Where Have You Gone, Joe DiMaggio
Paul Simon has a new baseball song—unfortunately unprintable in a family paper—about Negro League centerfielder Cool Papa Bell. Peter, Paul and Mary recorded a baseball song about a hapless kid who always got assigned to play the least desirable position—Right Field. James Taylor has a new song about the Red Sox called Angels of Fenway. Bob Dylan wrote a baseball song about the tragically cut short life of pitcher Catfish Hunter, called simply “Catfish.” John Fogerty’s song Centerfield is in the Hall of Fame at Cooperstown.

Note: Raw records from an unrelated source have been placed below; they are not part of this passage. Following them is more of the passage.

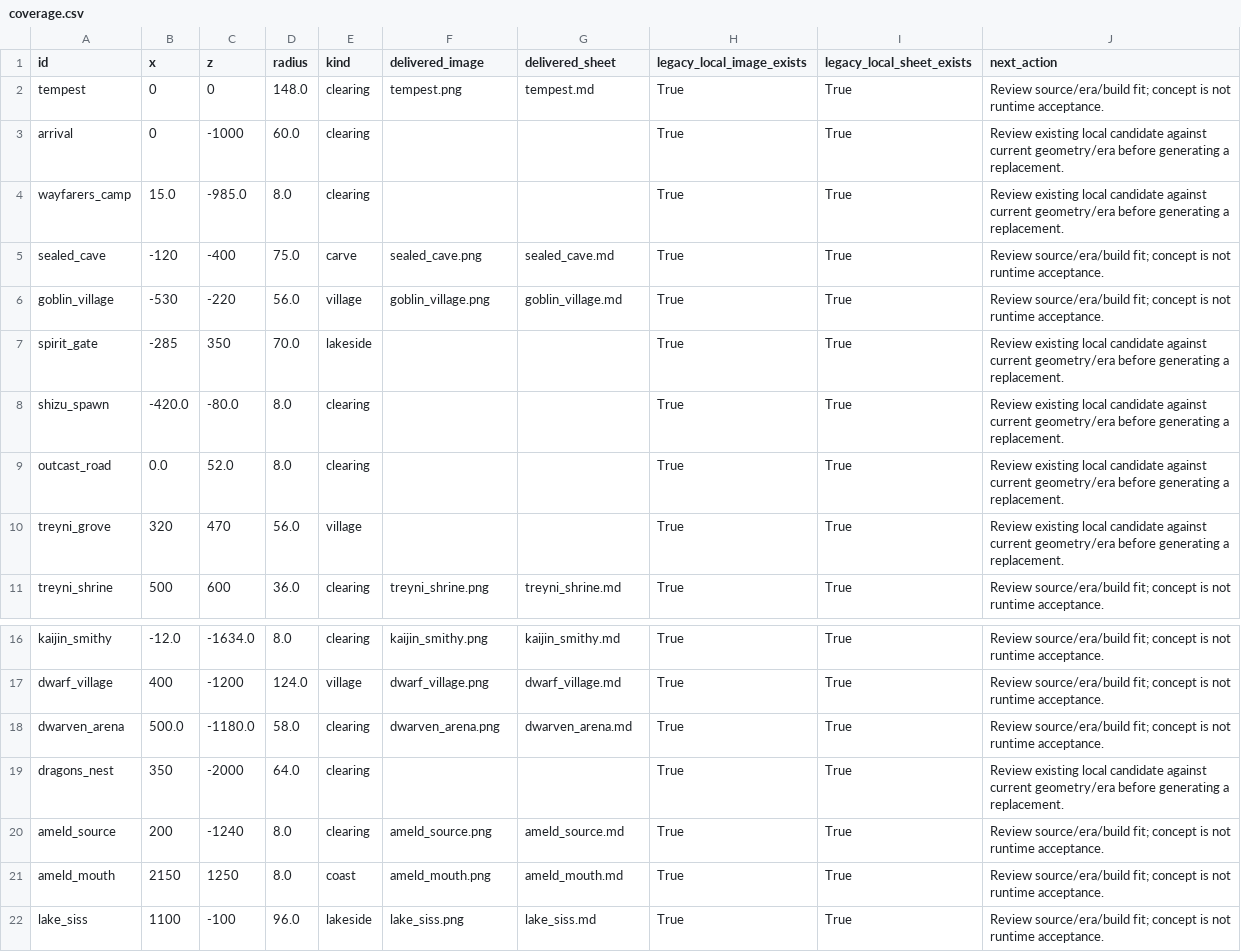
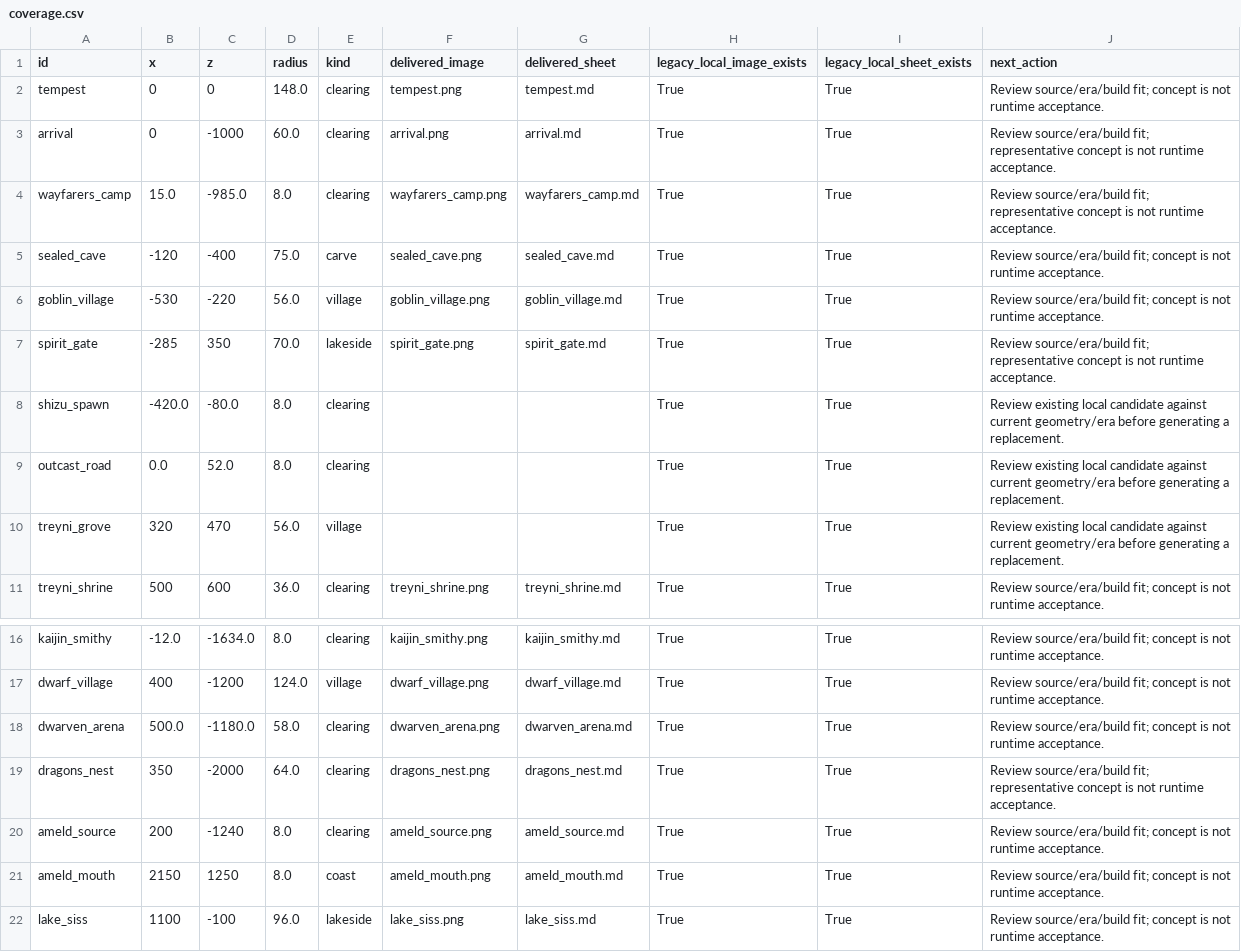
Before and after one commit to Yasuke2000/ocs-two-lives, a CSV file: docs/art/places/coverage.csv, drawn as a sheet; only a part is shown, gaps mark what is left out.

Commit message:
Refine Jura arrival camp gateway and summit concepts

```diff
--- a/docs/art/places/coverage.csv
+++ b/docs/art/places/coverage.csv
@@ -2,7 +2,7 @@ id,x,z,radius,kind,delivered_image,delivered_sheet,legacy_local_image_exists,leg
 tempest,0,0,148.0,clearing,tempest.png,tempest.md,True,True,Review source/era/build fit; concept is not runtime acceptance.
-arrival,0,-1000,60.0,clearing,,,True,True,Review existing local candidate against current geometry/era before generating a replacement.
-wayfarers_camp,15.0,-985.0,8.0,clearing,,,True,True,Review existing local candidate against current geometry/era before generating a replacement.
+arrival,0,-1000,60.0,clearing,arrival.png,arrival.md,True,True,Review source/era/build fit; representative concept is not runtime acceptance.
+wayfarers_camp,15.0,-985.0,8.0,clearing,wayfarers_camp.png,wayfarers_camp.md,True,True,Review source/era/build fit; representative concept is not runtime acceptance.
 sealed_cave,-120,-400,75.0,carve,sealed_cave.png,sealed_cave.md,True,True,Review source/era/build fit; concept is not runtime acceptance.
 goblin_village,-530,-220,56.0,village,goblin_village.png,goblin_village.md,True,True,Review source/era/build fit; concept is not runtime acceptance.
-spirit_gate,-285,350,70.0,lakeside,,,True,True,Review existing local candidate against current geometry/era before generating a replacement.
+spirit_gate,-285,350,70.0,lakeside,spirit_gate.png,spirit_gate.md,True,True,Review source/era/build fit; representative concept is not runtime acceptance.
 shizu_spawn,-420.0,-80.0,8.0,clearing,,,True,True,Review existing local candidate against current geometry/era before generating a replacement.
@@ -18,3 +18,3 @@ dwarf_village,400,-1200,124.0,village,dwarf_village.png,dwarf_village.md,True,Tr
 dwarven_arena,500.0,-1180.0,58.0,clearing,dwarven_arena.png,dwarven_arena.md,True,True,Review source/era/build fit; concept is not runtime acceptance.
-dragons_nest,350,-2000,64.0,clearing,,,True,True,Review existing local candidate against current geometry/era before generating a replacement.
+dragons_nest,350,-2000,64.0,clearing,dragons_nest.png,dragons_nest.md,True,True,Review source/era/build fit; representative concept is not runtime acceptance.
 ameld_source,200,-1240,8.0,clearing,ameld_source.png,ameld_source.md,True,True,Review source/era/build fit; concept is not runtime acceptance.
```
Also changed, not shown: 13 other files.
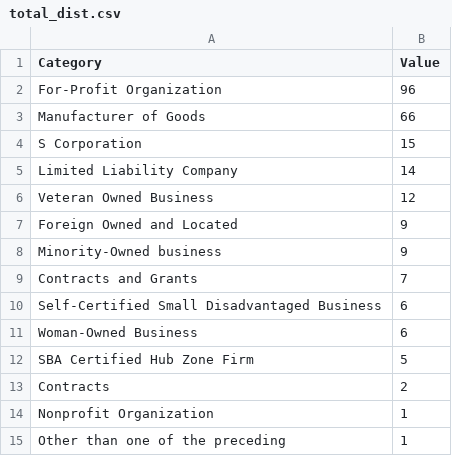
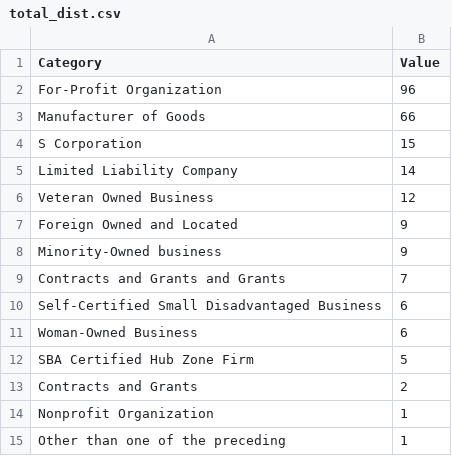
Before and after one commit to Zhibao-Li/ZhibaoLi.github.io, a CSV file: total_dist.csv, drawn as a sheet.

Commit message:
Add files via upload

```diff
--- a/total_dist.csv
+++ b/total_dist.csv
@@ -8,3 +8,3 @@
 "Minority-Owned business",9
-"Contracts and Grants",7
+"Contracts and Grants and Grants",7
 "Self-Certified Small Disadvantaged Business",6
@@ -12,3 +12,3 @@
 "SBA Certified Hub Zone Firm",5
-"Contracts",2
+"Contracts and Grants",2
 "Nonprofit Organization",1
```
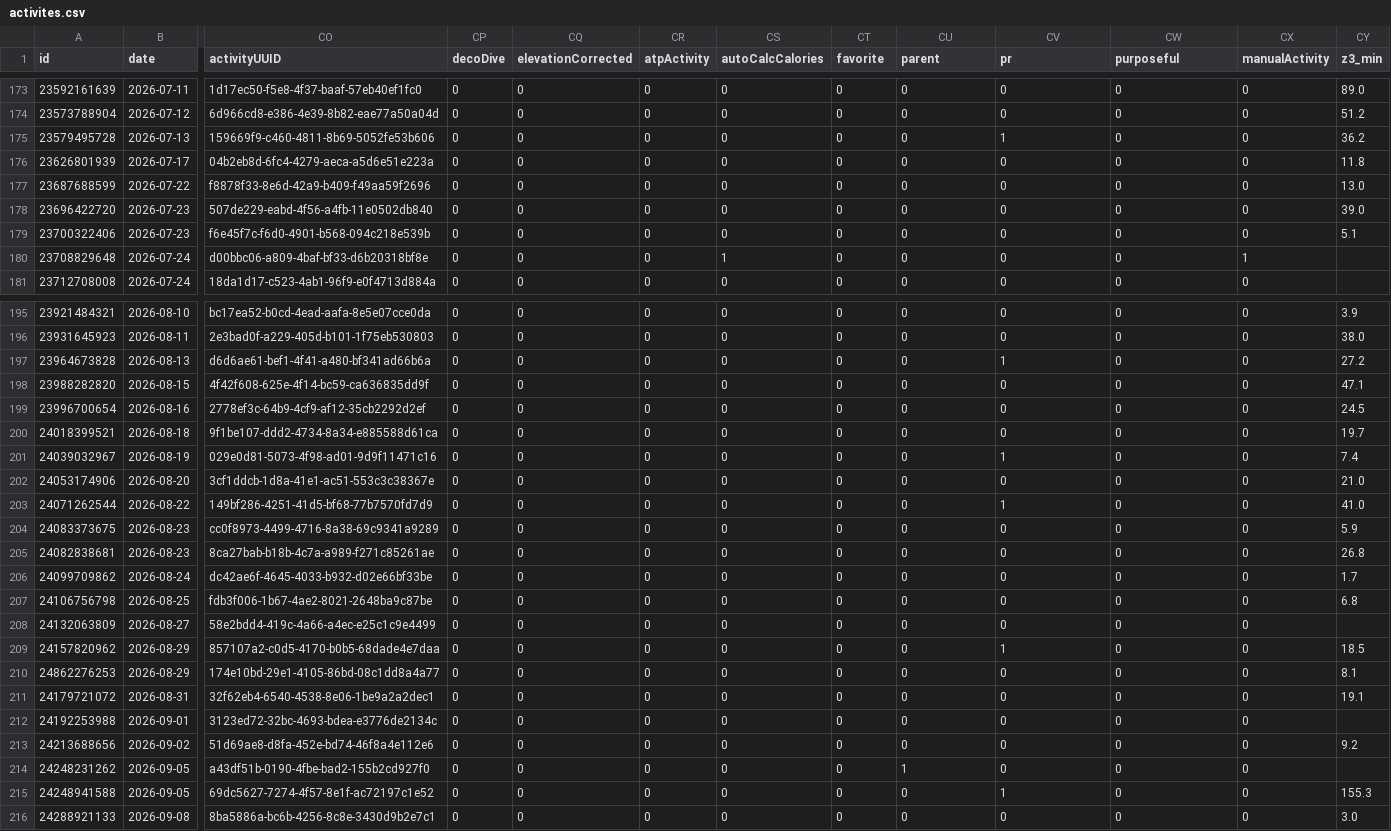
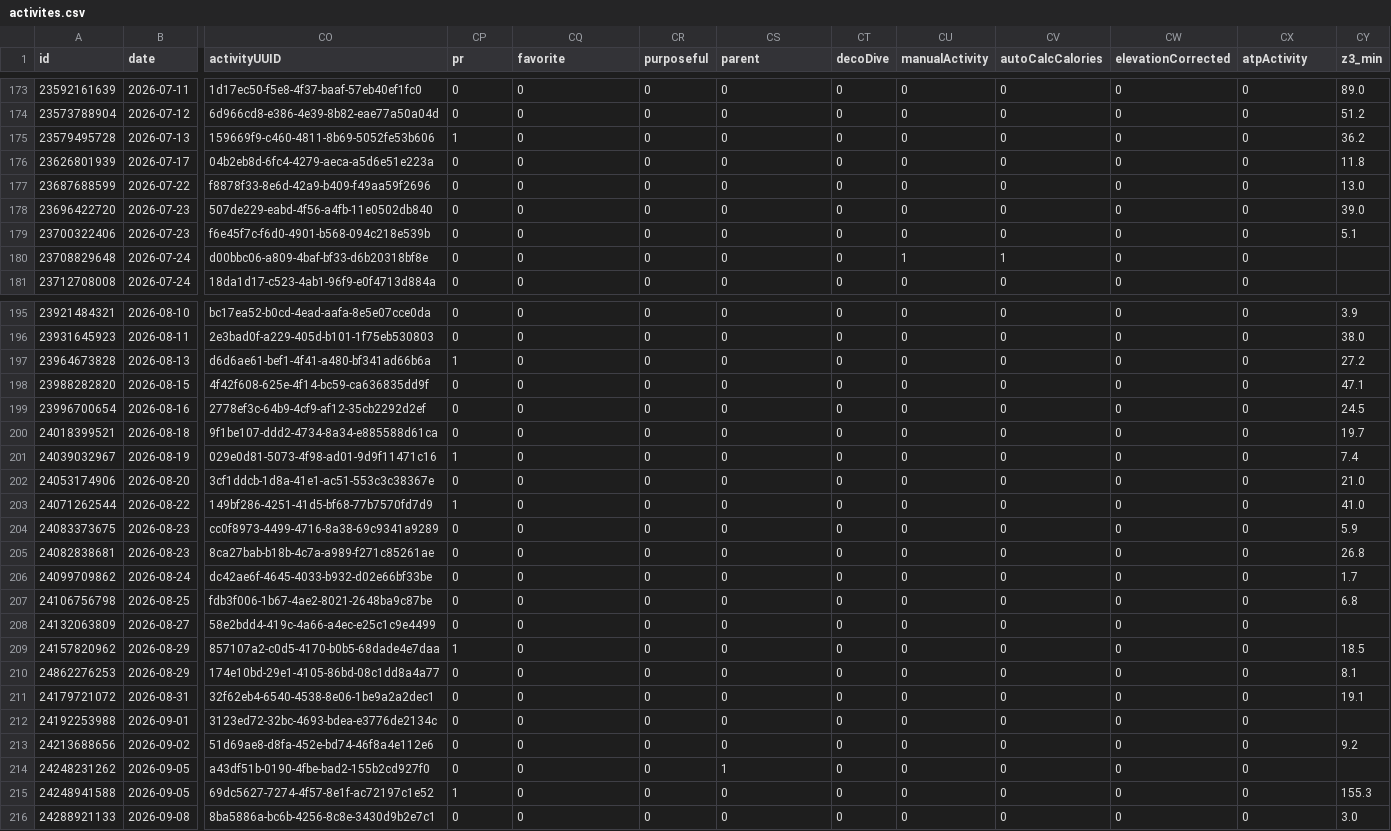
Before and after one commit to nicolasmahut-ui/garmin-data, a CSV file: activites.csv, drawn as a sheet; only a part is shown, gaps mark what is left out; the diff covers the shown part only; the diff names each change by its address in the sheet, - before the commit and + after, or states it on an @@ line.

```diff
--- a/activites.csv
+++ b/activites.csv
-CP1: decoDive
+CP1: pr
-CQ1: elevationCorrected
+CQ1: favorite
-CR1: atpActivity
+CR1: purposeful
-CS1: autoCalcCalories
+CS1: parent
-CT1: favorite
+CT1: decoDive
-CU1: parent
+CU1: manualActivity
-CV1: pr
+CV1: autoCalcCalories
-CW1: purposeful
+CW1: elevationCorrected
-CX1: manualActivity
+CX1: atpActivity
-CP175 (pr): 0
+CP175 (pr): 1
-CV175 (autoCalcCalories): 1
+CV175 (autoCalcCalories): 0
-CS180 (parent): 1
+CS180 (parent): 0
-CU180 (manualActivity): 0
+CU180 (manualActivity): 1
-CV180 (autoCalcCalories): 0
+CV180 (autoCalcCalories): 1
-CX180 (atpActivity): 1
+CX180 (atpActivity): 0
-CP197 (pr): 0
+CP197 (pr): 1
-CV197 (autoCalcCalories): 1
+CV197 (autoCalcCalories): 0
-CP201 (pr): 0
+CP201 (pr): 1
-CV201 (autoCalcCalories): 1
+CV201 (autoCalcCalories): 0
-CP203 (pr): 0
+CP203 (pr): 1
-CV203 (autoCalcCalories): 1
+CV203 (autoCalcCalories): 0
-CP209 (pr): 0
+CP209 (pr): 1
-CV209 (autoCalcCalories): 1
+CV209 (autoCalcCalories): 0
-CS214 (parent): 0
+CS214 (parent): 1
-CU214 (manualActivity): 1
+CU214 (manualActivity): 0
-CP215 (pr): 0
+CP215 (pr): 1
-CV215 (autoCalcCalories): 1
+CV215 (autoCalcCalories): 0
```
Also changed, not shown: 52 edited cells elsewhere in this file.
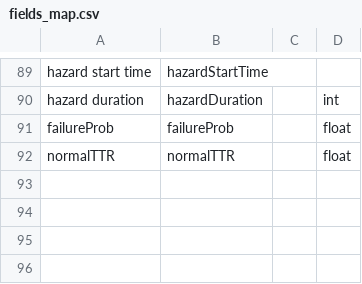
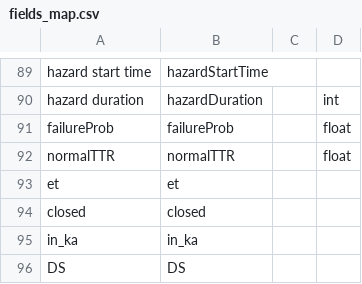
Before and after one commit to reXplan-project/reXplan-repo, a CSV file: resiliencyTool/fields_map.csv, drawn as a sheet; only a part is shown, gaps mark what is left out; the diff names each change by its address in the sheet, - before the commit and + after, or states it on an @@ line.

```diff
--- a/resiliencyTool/fields_map.csv
+++ b/resiliencyTool/fields_map.csv
+row 93: et | et
+row 94: closed | closed
+row 95: in_ka | in_ka
+row 96: DS | DS
```
Also changed, not shown: 4 other files.
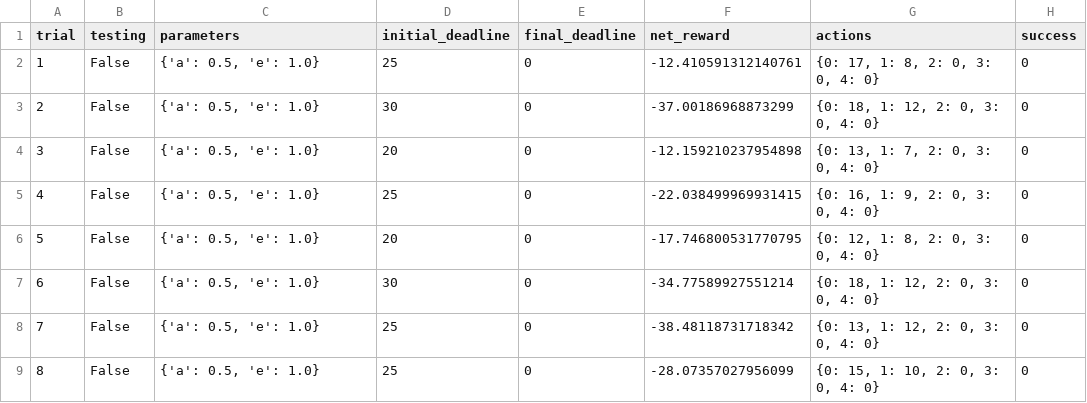
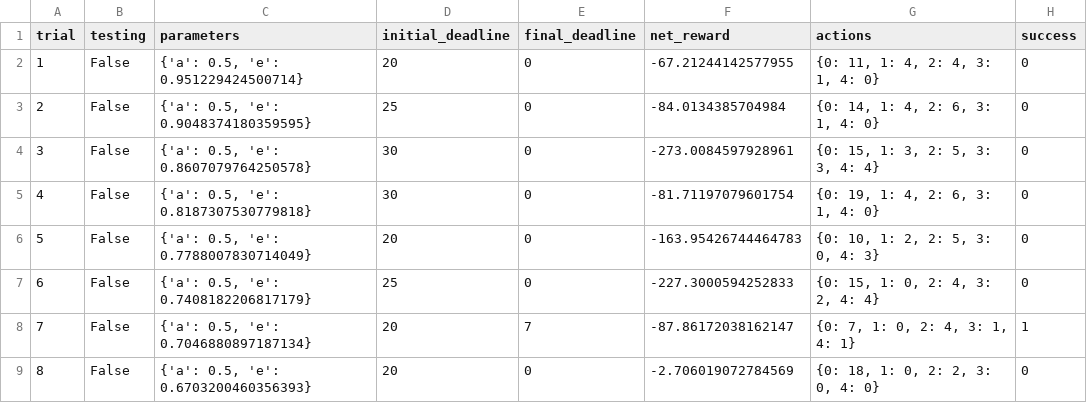
Before and after one commit to Mslef/project_4_MLND, a CSV file: logs/sim_no-learning.csv, drawn as a sheet; only a part is shown; the diff covers the shown part only.

```diff
--- a/logs/sim_no-learning.csv
+++ b/logs/sim_no-learning.csv
@@ -1,9 +1,9 @@
 trial,testing,parameters,initial_deadline,final_deadline,net_reward,actions,success
-1,False,"{'a': 0.5, 'e': 1.0}",25,0,-12.410591312140761,"{0: 17, 1: 8, 2: 0, 3: 0, 4: 0}",0
-2,False,"{'a': 0.5, 'e': 1.0}",30,0,-37.00186968873299,"{0: 18, 1: 12, 2: 0, 3: 0, 4: 0}",0
-3,False,"{'a': 0.5, 'e': 1.0}",20,0,-12.159210237954898,"{0: 13, 1: 7, 2: 0, 3: 0, 4: 0}",0
-4,False,"{'a': 0.5, 'e': 1.0}",25,0,-22.038499969931415,"{0: 16, 1: 9, 2: 0, 3: 0, 4: 0}",0
-5,False,"{'a': 0.5, 'e': 1.0}",20,0,-17.746800531770795,"{0: 12, 1: 8, 2: 0, 3: 0, 4: 0}",0
-6,False,"{'a': 0.5, 'e': 1.0}",30,0,-34.77589927551214,"{0: 18, 1: 12, 2: 0, 3: 0, 4: 0}",0
-7,False,"{'a': 0.5, 'e': 1.0}",25,0,-38.48118731718342,"{0: 13, 1: 12, 2: 0, 3: 0, 4: 0}",0
-8,False,"{'a': 0.5, 'e': 1.0}",25,0,-28.07357027956099,"{0: 15, 1: 10, 2: 0, 3: 0, 4: 0}",0
+1,False,"{'a': 0.5, 'e': 0.951229424500714}",20,0,-67.21244142577955,"{0: 11, 1: 4, 2: 4, 3: 1, 4: 0}",0
+2,False,"{'a': 0.5, 'e': 0.9048374180359595}",25,0,-84.0134385704984,"{0: 14, 1: 4, 2: 6, 3: 1, 4: 0}",0
+3,False,"{'a': 0.5, 'e': 0.8607079764250578}",30,0,-273.0084597928961,"{0: 15, 1: 3, 2: 5, 3: 3, 4: 4}",0
+4,False,"{'a': 0.5, 'e': 0.8187307530779818}",30,0,-81.71197079601754,"{0: 19, 1: 4, 2: 6, 3: 1, 4: 0}",0
+5,False,"{'a': 0.5, 'e': 0.7788007830714049}",20,0,-163.95426744464783,"{0: 10, 1: 2, 2: 5, 3: 0, 4: 3}",0
+6,False,"{'a': 0.5, 'e': 0.7408182206817179}",25,0,-227.3000594252833,"{0: 15, 1: 0, 2: 4, 3: 2, 4: 4}",0
+7,False,"{'a': 0.5, 'e': 0.7046880897187134}",20,7,-87.86172038162147,"{0: 7, 1: 0, 2: 4, 3: 1, 4: 1}",1
+8,False,"{'a': 0.5, 'e': 0.6703200460356393}",20,0,-2.706019072784569,"{0: 18, 1: 0, 2: 2, 3: 0, 4: 0}",0
```
Also changed, not shown: 83 edited cells elsewhere in this file, logs/sim_improved-learning.csv, 4 other files.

And folk singer Steve Goodman wrote perhaps the greatest baseball song of all time for his perennially losing home town: A Dying Cub Fan’s Last Request.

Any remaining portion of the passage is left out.